--- START ---

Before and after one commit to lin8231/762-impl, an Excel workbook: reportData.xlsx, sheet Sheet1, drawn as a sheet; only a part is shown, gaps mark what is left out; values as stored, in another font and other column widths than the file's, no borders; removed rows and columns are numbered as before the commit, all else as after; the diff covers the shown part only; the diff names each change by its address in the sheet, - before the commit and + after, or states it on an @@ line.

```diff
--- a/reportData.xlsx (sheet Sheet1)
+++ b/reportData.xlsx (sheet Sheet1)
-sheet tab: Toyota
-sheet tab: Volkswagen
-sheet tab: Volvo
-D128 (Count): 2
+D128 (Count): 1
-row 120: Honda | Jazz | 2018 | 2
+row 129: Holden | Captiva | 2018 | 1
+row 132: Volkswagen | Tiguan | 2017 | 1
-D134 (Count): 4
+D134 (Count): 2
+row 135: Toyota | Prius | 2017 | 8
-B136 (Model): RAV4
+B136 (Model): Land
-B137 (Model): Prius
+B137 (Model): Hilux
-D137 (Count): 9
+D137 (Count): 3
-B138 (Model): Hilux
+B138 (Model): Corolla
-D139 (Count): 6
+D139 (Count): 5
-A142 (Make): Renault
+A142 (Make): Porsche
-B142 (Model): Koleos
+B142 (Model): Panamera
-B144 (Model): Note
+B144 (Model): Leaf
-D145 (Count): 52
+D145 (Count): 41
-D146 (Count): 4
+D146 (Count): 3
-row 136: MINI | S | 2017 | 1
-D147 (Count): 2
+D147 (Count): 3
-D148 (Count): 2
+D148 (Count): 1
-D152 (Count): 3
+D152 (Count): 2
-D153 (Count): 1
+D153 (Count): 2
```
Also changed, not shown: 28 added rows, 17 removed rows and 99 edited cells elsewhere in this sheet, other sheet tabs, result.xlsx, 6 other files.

--- END ---
--- START ---

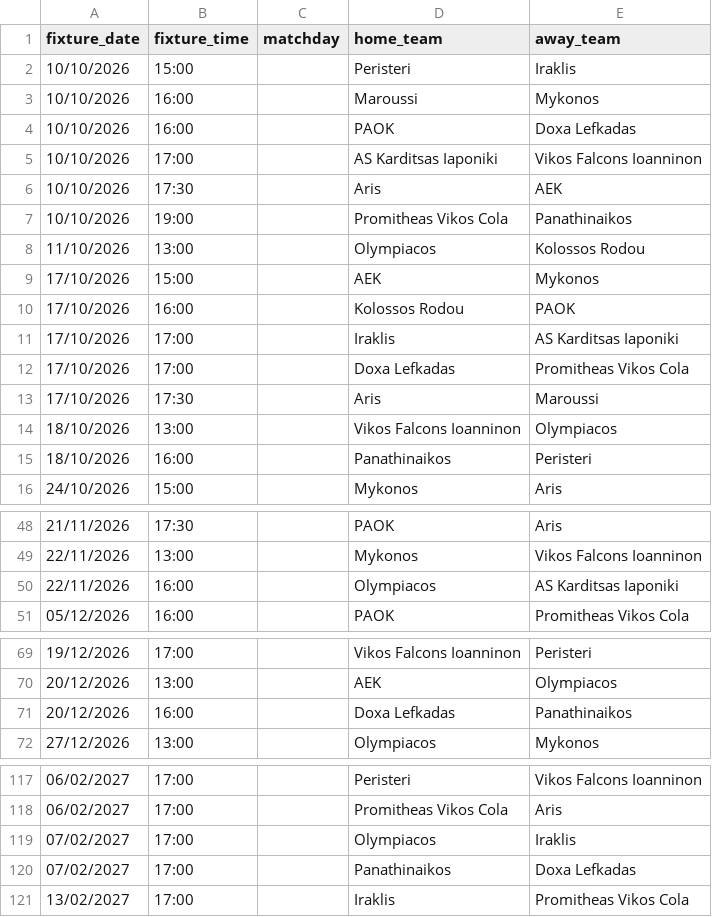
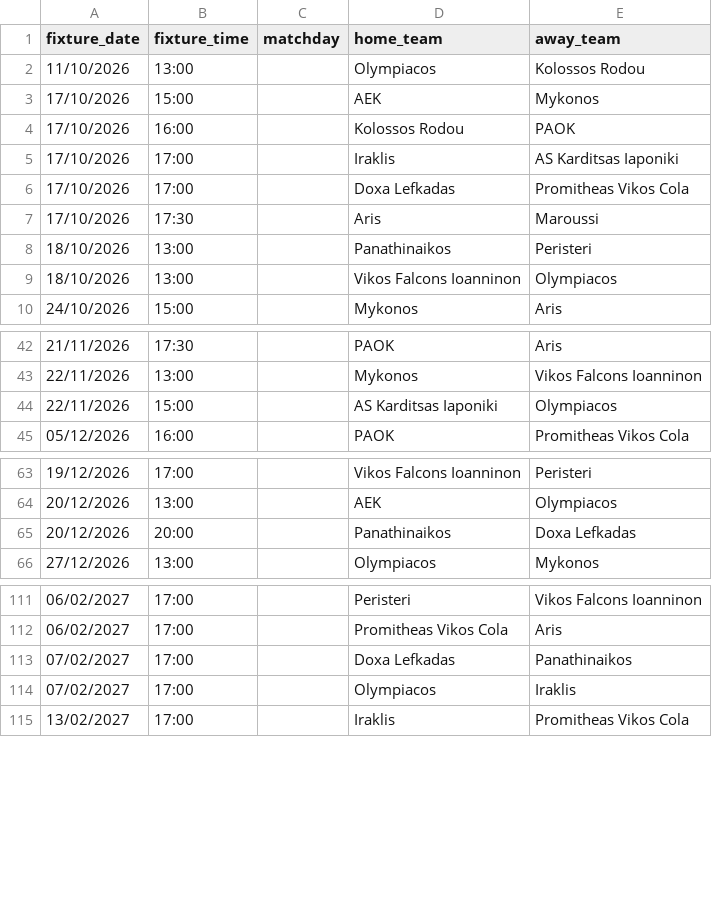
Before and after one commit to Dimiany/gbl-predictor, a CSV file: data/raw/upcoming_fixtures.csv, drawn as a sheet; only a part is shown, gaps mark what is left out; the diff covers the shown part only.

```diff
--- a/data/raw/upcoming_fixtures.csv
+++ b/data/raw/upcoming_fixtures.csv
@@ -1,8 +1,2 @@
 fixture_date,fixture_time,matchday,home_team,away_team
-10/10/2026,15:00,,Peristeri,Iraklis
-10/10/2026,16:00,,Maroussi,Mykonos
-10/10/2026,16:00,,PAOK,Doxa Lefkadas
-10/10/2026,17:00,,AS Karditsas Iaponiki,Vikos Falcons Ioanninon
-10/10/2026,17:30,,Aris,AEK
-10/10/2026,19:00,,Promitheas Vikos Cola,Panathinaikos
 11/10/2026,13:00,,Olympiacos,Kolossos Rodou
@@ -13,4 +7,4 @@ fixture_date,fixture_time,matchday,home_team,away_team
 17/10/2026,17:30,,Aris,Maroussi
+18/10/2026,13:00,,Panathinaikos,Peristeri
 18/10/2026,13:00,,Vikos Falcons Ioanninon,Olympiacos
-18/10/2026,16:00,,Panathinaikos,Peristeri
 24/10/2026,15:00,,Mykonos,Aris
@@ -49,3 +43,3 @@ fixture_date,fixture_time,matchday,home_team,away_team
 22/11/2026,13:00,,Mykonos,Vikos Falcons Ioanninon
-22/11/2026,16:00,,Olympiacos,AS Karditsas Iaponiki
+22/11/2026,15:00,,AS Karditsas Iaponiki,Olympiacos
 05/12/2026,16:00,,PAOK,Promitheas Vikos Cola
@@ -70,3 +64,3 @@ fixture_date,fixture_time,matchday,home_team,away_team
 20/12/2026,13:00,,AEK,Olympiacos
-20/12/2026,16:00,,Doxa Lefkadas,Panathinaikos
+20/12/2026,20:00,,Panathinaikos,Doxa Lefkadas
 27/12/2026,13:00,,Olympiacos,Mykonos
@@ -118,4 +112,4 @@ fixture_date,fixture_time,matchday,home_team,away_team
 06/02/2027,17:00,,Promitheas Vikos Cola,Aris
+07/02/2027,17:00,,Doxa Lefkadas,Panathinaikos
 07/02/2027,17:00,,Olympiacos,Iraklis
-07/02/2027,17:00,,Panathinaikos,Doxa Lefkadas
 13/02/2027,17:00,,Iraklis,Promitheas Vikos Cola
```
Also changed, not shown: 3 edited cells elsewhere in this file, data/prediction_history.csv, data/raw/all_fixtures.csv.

--- END ---

Exercise brief —
Which lines of the records contain "Ioanninon"? Show each of them.

Response —
-10/10/2026,17:00,,AS Karditsas Iaponiki,Vikos Falcons Ioanninon
 18/10/2026,13:00,,Vikos Falcons Ioanninon,Olympiacos
 22/11/2026,13:00,,Mykonos,Vikos Falcons Ioanninon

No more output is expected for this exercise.